ENTRIES SUPPLIED: Begin

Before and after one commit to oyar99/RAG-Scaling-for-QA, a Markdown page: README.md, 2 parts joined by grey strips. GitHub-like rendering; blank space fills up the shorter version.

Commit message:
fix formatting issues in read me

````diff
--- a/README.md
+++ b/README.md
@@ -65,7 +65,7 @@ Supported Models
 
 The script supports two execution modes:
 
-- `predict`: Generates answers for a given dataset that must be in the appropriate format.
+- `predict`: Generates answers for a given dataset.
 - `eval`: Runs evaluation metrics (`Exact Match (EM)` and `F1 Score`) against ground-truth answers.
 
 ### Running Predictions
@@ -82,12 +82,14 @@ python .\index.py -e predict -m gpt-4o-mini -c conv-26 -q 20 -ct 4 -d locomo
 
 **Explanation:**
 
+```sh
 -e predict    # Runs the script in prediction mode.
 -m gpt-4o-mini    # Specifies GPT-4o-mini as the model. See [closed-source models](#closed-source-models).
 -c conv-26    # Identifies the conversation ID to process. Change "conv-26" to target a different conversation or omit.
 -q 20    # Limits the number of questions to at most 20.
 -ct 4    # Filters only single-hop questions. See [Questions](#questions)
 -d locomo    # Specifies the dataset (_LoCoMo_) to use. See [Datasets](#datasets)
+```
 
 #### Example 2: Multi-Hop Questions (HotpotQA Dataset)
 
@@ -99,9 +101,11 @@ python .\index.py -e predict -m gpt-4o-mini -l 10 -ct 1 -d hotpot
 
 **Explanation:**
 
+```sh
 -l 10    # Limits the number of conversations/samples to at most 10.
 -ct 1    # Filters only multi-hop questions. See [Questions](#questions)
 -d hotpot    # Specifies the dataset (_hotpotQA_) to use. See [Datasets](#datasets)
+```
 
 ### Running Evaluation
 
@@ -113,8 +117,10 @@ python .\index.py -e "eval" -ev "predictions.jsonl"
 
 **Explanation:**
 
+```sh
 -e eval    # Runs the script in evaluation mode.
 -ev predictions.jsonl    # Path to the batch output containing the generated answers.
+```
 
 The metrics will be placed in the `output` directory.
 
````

ENTRIES SUPPLIED: End

-- EXERCISE --
Determine how many lines in the listing hold the word "Limits". Give only that figure.

-- RESPONSE AREA --
2